Firefighters found a small blaze and were able to put it out quickly; no one was injured, said Lt. Sue Stangl, a spokeswoman for the Seattle Fire Department.

The fire, which began in a room that once housed printing presses, was started by improperly discarded smoking materials, the fire department said.

Firefighters responded just before 7 a.m. to the building, which is no longer owned by The Seattle Times, at 1120 John St.

About 10 engines were sent to the South Lake Union building because it is large and access was challenging.

To get inside, firefighters climbed ladders to the roof, crawled through broken windows and sawed through doors inside and outside that had been welded shut.

“It took a lot of energy to get through the doors,” Stangl said.

Firefighters were familiar with the building because they’ve accompanied police there to roust squatters and respond to medical emergencies.

“Every day, you see people walking out in the morning,” said Brandon Olson, who works at an adjacent construction site.

Stangl said some people were found inside, away from the fire, and were told to leave. They went out the back of the building.

Robert McKnight, 53, said he spent the night sleeping on a loading bay at the building and learned of the fire when he was woken up by police officers Thursday morning. He’d considered staying inside but opted against it, he said, because of “fear of who knows what could happen.”

Police cleared the structure in late September and a construction crew boarded up its windows and doors, but squatters returned almost immediately. Some have decorated their rooms with posters and art salvaged from the building.

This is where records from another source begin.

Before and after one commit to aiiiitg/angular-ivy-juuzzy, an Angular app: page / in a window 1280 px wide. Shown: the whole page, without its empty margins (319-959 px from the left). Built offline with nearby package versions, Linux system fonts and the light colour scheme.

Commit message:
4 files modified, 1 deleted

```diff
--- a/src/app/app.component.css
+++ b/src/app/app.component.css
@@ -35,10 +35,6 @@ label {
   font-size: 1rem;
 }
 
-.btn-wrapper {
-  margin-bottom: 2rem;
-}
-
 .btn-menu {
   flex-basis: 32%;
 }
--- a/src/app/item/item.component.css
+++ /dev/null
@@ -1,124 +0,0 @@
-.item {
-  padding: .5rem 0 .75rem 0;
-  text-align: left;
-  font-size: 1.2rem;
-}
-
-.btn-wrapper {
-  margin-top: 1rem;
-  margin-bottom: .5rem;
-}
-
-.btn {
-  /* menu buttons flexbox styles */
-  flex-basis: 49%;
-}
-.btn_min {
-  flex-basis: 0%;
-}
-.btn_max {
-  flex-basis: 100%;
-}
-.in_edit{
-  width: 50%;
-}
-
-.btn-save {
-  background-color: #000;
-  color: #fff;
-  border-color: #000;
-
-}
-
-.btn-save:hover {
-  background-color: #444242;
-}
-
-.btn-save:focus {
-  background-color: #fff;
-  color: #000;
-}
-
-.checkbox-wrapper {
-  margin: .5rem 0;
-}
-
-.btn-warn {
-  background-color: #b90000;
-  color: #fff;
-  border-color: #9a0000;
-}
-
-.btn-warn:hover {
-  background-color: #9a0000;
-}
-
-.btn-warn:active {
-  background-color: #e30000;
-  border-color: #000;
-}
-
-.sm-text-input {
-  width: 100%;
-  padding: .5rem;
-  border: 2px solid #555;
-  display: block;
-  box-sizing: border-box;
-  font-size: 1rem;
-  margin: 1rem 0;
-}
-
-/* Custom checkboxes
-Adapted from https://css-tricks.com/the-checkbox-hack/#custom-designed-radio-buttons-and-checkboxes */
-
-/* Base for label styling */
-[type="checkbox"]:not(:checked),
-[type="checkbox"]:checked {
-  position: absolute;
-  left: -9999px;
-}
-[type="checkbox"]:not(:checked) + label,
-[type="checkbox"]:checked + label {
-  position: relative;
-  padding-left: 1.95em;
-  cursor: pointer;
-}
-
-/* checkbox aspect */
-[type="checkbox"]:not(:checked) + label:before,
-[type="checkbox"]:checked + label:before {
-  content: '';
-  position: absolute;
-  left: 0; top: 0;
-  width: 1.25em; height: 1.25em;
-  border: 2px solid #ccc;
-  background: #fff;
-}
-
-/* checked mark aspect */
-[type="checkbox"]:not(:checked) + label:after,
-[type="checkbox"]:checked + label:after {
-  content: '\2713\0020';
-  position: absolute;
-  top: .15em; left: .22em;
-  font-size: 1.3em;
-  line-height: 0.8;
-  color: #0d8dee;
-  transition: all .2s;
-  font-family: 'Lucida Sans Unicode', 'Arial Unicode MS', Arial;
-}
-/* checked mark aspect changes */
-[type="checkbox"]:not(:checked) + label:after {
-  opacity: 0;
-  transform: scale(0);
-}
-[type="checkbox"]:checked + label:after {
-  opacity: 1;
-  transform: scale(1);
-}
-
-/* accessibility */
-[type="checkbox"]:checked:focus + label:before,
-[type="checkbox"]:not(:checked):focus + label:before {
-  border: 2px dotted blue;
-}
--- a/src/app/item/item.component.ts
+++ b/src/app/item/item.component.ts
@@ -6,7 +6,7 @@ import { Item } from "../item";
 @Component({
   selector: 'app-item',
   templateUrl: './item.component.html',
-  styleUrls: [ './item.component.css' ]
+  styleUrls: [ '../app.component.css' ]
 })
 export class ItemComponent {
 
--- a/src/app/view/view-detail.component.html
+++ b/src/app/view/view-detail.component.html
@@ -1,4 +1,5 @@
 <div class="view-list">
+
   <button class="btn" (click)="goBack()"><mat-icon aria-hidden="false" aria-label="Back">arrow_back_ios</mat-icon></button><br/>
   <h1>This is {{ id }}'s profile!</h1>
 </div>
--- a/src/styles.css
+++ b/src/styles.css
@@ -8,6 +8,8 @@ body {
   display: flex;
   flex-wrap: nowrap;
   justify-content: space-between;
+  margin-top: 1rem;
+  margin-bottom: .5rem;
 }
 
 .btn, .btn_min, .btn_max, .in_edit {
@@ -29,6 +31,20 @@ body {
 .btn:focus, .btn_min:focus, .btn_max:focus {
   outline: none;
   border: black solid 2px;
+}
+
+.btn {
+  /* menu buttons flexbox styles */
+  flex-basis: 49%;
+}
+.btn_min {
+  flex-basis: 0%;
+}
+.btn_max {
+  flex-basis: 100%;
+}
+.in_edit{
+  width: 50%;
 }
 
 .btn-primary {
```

Barbie Blake, who unapologetically took up residence, pointed out a stockpile of propane tanks in the basement during a tour of the structure last month.

“That’s going to keep us warm all winter,” he said.

The fire broke out as temperatures dropped and about 10 days after Seattle Mayor Ed Murray declared a “state of emergency” over homelessness in the city.

Stangl said two fire engines and a truck will remain at the building for the day “to keep an eye on things.”

She said “junk” inside could be a fire hazard. The firefighters will also try to “keep people out” and assist in investigating the fire’s cause, Stangl said.